Carl Edwards, who is expected to announce today that he won't race in 2017, won 28 races over a 13-season NASCAR Cup career. But, as much as anything else, Edwards will be known for the class and decency he showed after coming agonizingly close to winning two championships.
Edwards, 37, will likely be replaced in the No. 19 Toyota by Daniel Suarez, who won last season's Xfinity Series championship.
Two news conferences — presumably for Edwards and Suarez — are scheduled for today at Joe Gibbs Racing's Huntersville headquarters. News of Edwards' stepping away was first reported Tuesday by Fox Sports.
Edwards was one of four drivers who made the final four of the Chase in 2016. He also led the points standings heading into the 2011 season finale at Homestead-Miami Speedway but lost a memorable race and points battle against Tony Stewart.
Edwards is the third NASCAR star to retire over the past two seasons. Jeff Gordon retired after the 2015 season (although he drove several races as a substitute driver for Dale Earnhardt Jr. last season). Tony Stewart retired after the 2016 season.
Edwards will be remembered for celebrating his victories by doing a back flip off his car. Ironically, he elected not to do the flip after winning what could be the final race of his career in November at Texas Motor Speedway due to wet conditions. Edwards' final back flip came after he won at Richmond last April.

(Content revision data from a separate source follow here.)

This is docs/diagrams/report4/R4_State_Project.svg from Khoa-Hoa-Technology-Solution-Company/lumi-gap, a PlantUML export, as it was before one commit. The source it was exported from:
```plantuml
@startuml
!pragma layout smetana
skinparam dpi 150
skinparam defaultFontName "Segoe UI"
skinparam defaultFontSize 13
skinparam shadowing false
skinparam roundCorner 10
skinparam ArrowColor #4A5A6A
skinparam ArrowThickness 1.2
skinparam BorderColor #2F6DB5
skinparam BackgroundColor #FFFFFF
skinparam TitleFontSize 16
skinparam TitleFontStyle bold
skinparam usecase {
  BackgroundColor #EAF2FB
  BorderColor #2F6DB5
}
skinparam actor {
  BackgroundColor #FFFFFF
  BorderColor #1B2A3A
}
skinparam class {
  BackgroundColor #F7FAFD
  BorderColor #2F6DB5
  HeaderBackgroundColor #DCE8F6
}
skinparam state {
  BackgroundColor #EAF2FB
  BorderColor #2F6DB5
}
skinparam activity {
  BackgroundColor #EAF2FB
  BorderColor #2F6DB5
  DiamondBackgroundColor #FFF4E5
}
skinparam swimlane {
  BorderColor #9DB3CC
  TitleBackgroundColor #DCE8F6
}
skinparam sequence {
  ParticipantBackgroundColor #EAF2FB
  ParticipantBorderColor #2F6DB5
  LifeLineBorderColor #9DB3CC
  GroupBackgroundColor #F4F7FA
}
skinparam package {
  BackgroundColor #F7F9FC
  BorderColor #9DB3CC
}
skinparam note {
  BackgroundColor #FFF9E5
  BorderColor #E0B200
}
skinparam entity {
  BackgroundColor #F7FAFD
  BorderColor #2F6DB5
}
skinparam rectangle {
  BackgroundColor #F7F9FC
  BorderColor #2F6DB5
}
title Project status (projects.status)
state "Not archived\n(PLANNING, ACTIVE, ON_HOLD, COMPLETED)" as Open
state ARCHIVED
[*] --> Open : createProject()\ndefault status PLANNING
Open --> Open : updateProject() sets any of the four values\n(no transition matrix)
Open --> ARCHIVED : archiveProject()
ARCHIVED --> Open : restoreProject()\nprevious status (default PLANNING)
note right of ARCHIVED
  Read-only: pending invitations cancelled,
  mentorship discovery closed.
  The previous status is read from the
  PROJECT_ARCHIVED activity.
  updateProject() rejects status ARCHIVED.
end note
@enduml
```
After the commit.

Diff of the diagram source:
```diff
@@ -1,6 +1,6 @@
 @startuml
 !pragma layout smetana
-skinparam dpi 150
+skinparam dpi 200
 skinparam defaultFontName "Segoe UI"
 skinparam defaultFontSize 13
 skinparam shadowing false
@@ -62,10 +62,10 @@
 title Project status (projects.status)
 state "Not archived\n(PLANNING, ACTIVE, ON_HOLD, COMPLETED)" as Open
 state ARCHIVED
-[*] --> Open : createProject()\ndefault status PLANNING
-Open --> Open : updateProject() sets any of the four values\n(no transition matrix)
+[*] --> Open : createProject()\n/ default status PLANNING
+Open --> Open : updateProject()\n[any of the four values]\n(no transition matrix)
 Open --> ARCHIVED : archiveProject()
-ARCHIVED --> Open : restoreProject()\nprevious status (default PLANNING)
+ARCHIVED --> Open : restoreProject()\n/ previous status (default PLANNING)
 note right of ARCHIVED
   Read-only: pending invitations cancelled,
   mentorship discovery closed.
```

Texas Motor Speedway president Eddie Gossage compared Edwards' decision to the retirement of former Detroit Lions running back Barry Sanders.
"Shocking and with loads of ability and time left in a very successful career," Gossage said in a statement. "Everyone, rightfully, expected Carl to win both races and championships. I talked to Carl about a month ago and he didn't give any indication he was considering this. It is a shock that just doesn't seem real."
Although Edwards didn't win a championship, he finished second twice (in 2008 and 2011) and fourth in 2016.
He came up short in 2011 to Stewart in an epic season finale at Homestead. In what was then another version of the Chase, Stewart beat Edwards, who entered the race with a three-point lead and started on the pole, for the title. Stewart battled from behind for much of the race, and would win for the fifth time in 10 Chase races. Those five victories gave Stewart the championship through a tiebreaker after they finished tied atop the point standings.
"That's as hard as I can drive," Edwards said after the race, in which he led a race-high 117 laps. "Give Tony and those guys the credit. That's all I got at the end."
Edwards clinched a spot in last season's final four by winning at Texas. Edwards was leading at Homestead with 10 laps left when he inexplicably wrecked Joey Logano during a restart, knocking them both out of contention (although Logano rallied to finish fourth).
Edwards took responsibility for the accident and even went to Logano's pit stall to shake hands with crew chief Todd Gordon.
"I just wanted to make sure he knew that was just hard racing, in my opinion, and that's hard racing and I wished them luck," said Edwards, who added that he didn't apologize to Gordon.
After the final race — after Edwards had once again come so close to winning the championship — he said:
"I am telling you, this team is going to be on fire next year. You watch out. This is going to be awesome."